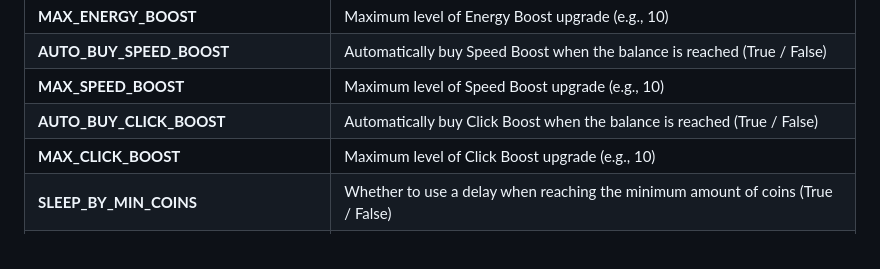
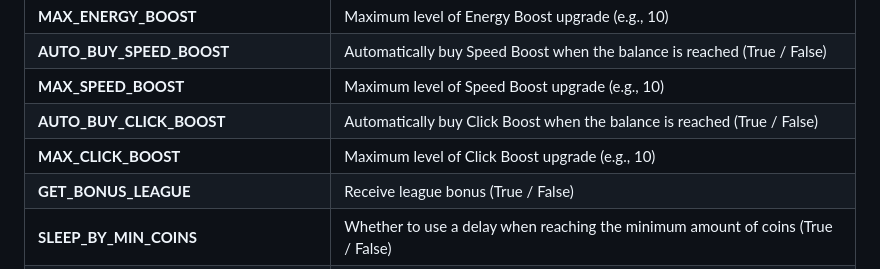
Before and after one commit to shamhi/NotCoinBot, a Markdown page: README-EN.md, the part around the change. Rendered like a GitHub page.

```diff
--- a/README-EN.md
+++ b/README-EN.md
@@ -27,6 +27,7 @@
 | **MAX_SPEED_BOOST**                  | Maximum level of Speed Boost upgrade (e.g., 10)                                                                                          |
 | **AUTO_BUY_CLICK_BOOST**             | Automatically buy Click Boost when the balance is reached (True / False)                                                                 |
 | **MAX_CLICK_BOOST**                  | Maximum level of Click Boost upgrade (e.g., 10)                                                                                          |
+| **GET_BONUS_LEAGUE**                  | Receive league bonus (True / False)                                                                                          |
 | **SLEEP_BY_MIN_COINS**               | Whether to use a delay when reaching the minimum amount of coins (True / False)                                                          |
 | **USE_PROXY_FROM_FILE**              | Whether to use Proxy from the `bot/config/proxies.txt` file for accounts not bound to Proxy (True / False)                               |
 | **SLEEP_BETWEEN_CLICK**              | Range of delay between clicks (in seconds)                                                                                               |
```
Also changed, not shown: README.md (+1 -0 lines).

....................

REQUIRED ACTION ->
Pictures are to be excluded; the records themselves are to be reproduced exactly.

RESPONSE TO THE EXERCISE ->
Before and after one commit to shamhi/NotCoinBot, a Markdown page: README-EN.md, the part around the change. Rendered like a GitHub page.

```diff
--- a/README-EN.md
+++ b/README-EN.md
@@ -27,6 +27,7 @@
 | **MAX_SPEED_BOOST**                  | Maximum level of Speed Boost upgrade (e.g., 10)                                                                                          |
 | **AUTO_BUY_CLICK_BOOST**             | Automatically buy Click Boost when the balance is reached (True / False)                                                                 |
 | **MAX_CLICK_BOOST**                  | Maximum level of Click Boost upgrade (e.g., 10)                                                                                          |
+| **GET_BONUS_LEAGUE**                  | Receive league bonus (True / False)                                                                                          |
 | **SLEEP_BY_MIN_COINS**               | Whether to use a delay when reaching the minimum amount of coins (True / False)                                                          |
 | **USE_PROXY_FROM_FILE**              | Whether to use Proxy from the `bot/config/proxies.txt` file for accounts not bound to Proxy (True / False)                               |
 | **SLEEP_BETWEEN_CLICK**              | Range of delay between clicks (in seconds)                                                                                               |
```
Also changed, not shown: README.md (+1 -0 lines).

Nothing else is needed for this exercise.